◆ **Exercise requirements**: Give the entries again exactly. Skip the pictures.

(Supplied data Opens)

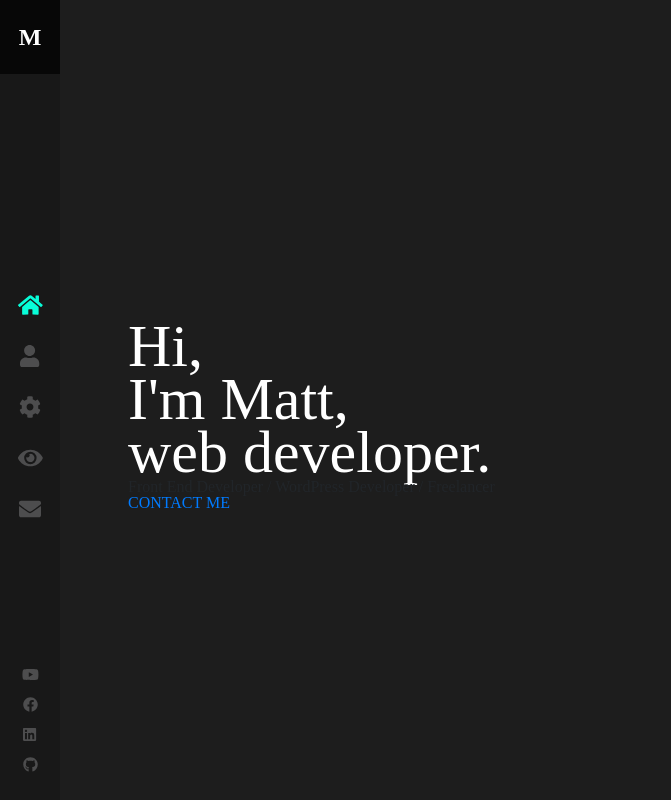
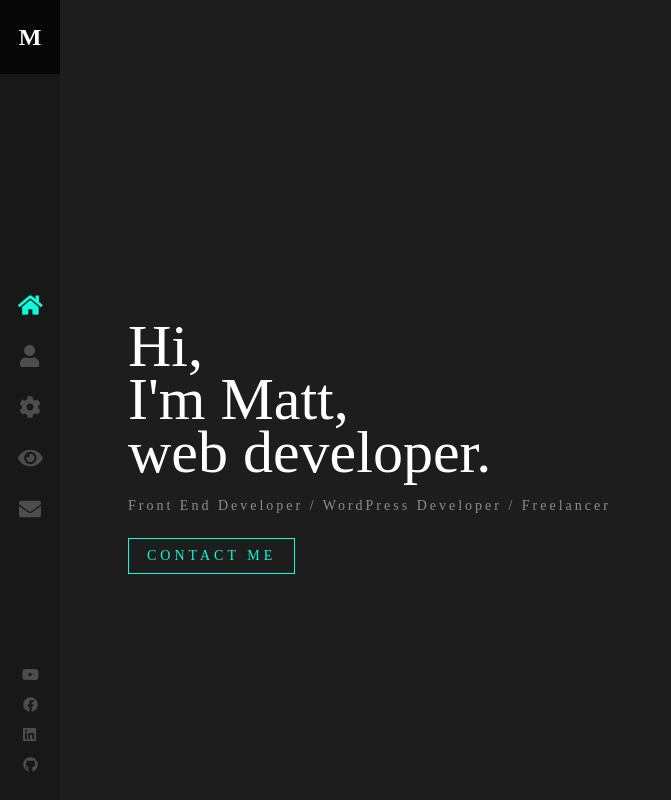
Before and after one commit to AsiaArgento/react-portfolio-app, a React (Create React App) app: page / in a window 1280 px wide. Shown: the whole page, without its empty margins (0-671 px from the left). Built offline with nearby package versions, Linux system fonts and the light colour scheme.

Commit message:
added some more styles

```diff
--- a/src/App.css
+++ b/src/App.css
@@ -134,3 +134,19 @@ html{
   font-weight: 400;
   font-size: 60px;
 }
+.home .content-area .container .profile h2{
+  color: #8d8d8d;
+  margin-top: 20px;
+  font-weight: 400;
+  font-size: 14px;
+  letter-spacing: 3px;
+}
+.home .content-area .container .profile .button{
+  font-size: 14px;
+  border: 1px solid #08fdd8;
+  letter-spacing: 4px;
+  padding: 10px 18px;
+  margin-top: 25px;
+  float: left;
+  color: #08fdd8;
+}
```
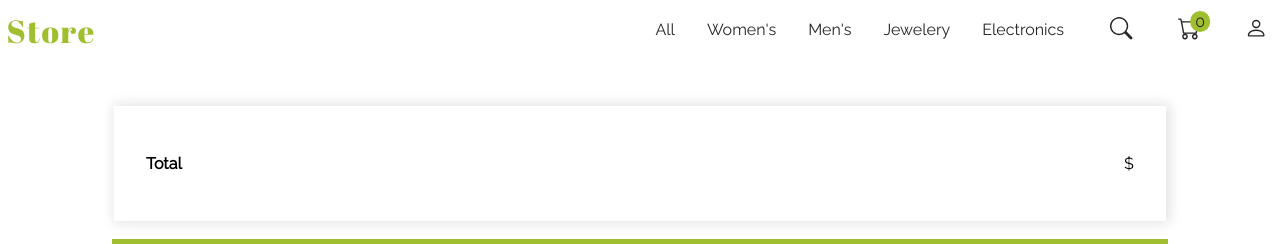
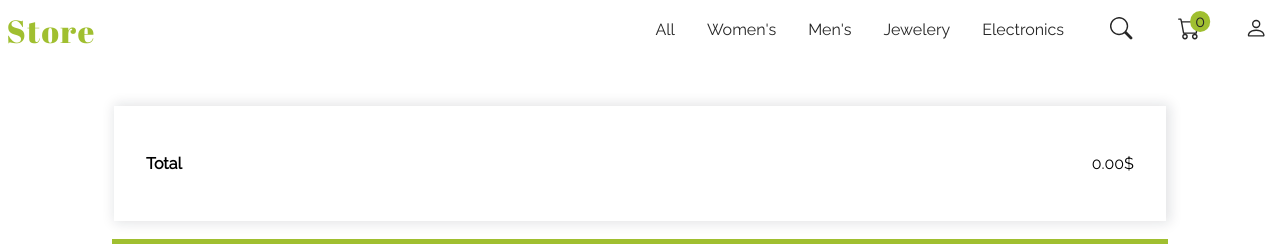
Before and after one commit to malgo-slota/e-commerce-app, a React (Create React App) app: page /cart in a window 1280 px wide. Shown: the top 244 px of the page. Built offline with nearby package versions, Linux system fonts and the light colour scheme.

Commit message:
cart total price

```diff
--- a/src/pages/Cart.jsx
+++ b/src/pages/Cart.jsx
@@ -7,6 +7,8 @@ import { AiOutlineClose } from 'react-icons/ai';
 function Cart () {
 
     const { cartItems, removeFromCart } = useContext(CartContext);
+
+    const cartTotal = cartItems.reduce((acc, item) => acc + item.price, 0).toFixed(2);
 
     return (
         <Wrapper>
@@ -33,7 +35,7 @@ function Cart () {
                 <TableFooter>
                     <tr>
                         <th>Total</th>
-                        <td>$</td>
+                        <td>{cartTotal}$</td>
                     </tr>
                 </TableFooter>
             </table>
```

(Supplied data Closes)

◆ **Result of this task**:
Before and after one commit to AsiaArgento/react-portfolio-app, a React (Create React App) app: page / in a window 1280 px wide. Shown: the whole page, without its empty margins (0-671 px from the left). Built offline with nearby package versions, Linux system fonts and the light colour scheme.

Commit message:
added some more styles

```diff
--- a/src/App.css
+++ b/src/App.css
@@ -134,3 +134,19 @@ html{
   font-weight: 400;
   font-size: 60px;
 }
+.home .content-area .container .profile h2{
+  color: #8d8d8d;
+  margin-top: 20px;
+  font-weight: 400;
+  font-size: 14px;
+  letter-spacing: 3px;
+}
+.home .content-area .container .profile .button{
+  font-size: 14px;
+  border: 1px solid #08fdd8;
+  letter-spacing: 4px;
+  padding: 10px 18px;
+  margin-top: 25px;
+  float: left;
+  color: #08fdd8;
+}
```
Before and after one commit to malgo-slota/e-commerce-app, a React (Create React App) app: page /cart in a window 1280 px wide. Shown: the top 244 px of the page. Built offline with nearby package versions, Linux system fonts and the light colour scheme.

Commit message:
cart total price

```diff
--- a/src/pages/Cart.jsx
+++ b/src/pages/Cart.jsx
@@ -7,6 +7,8 @@ import { AiOutlineClose } from 'react-icons/ai';
 function Cart () {
 
     const { cartItems, removeFromCart } = useContext(CartContext);
+
+    const cartTotal = cartItems.reduce((acc, item) => acc + item.price, 0).toFixed(2);
 
     return (
         <Wrapper>
@@ -33,7 +35,7 @@ function Cart () {
                 <TableFooter>
                     <tr>
                         <th>Total</th>
-                        <td>$</td>
+                        <td>{cartTotal}$</td>
                     </tr>
                 </TableFooter>
             </table>
```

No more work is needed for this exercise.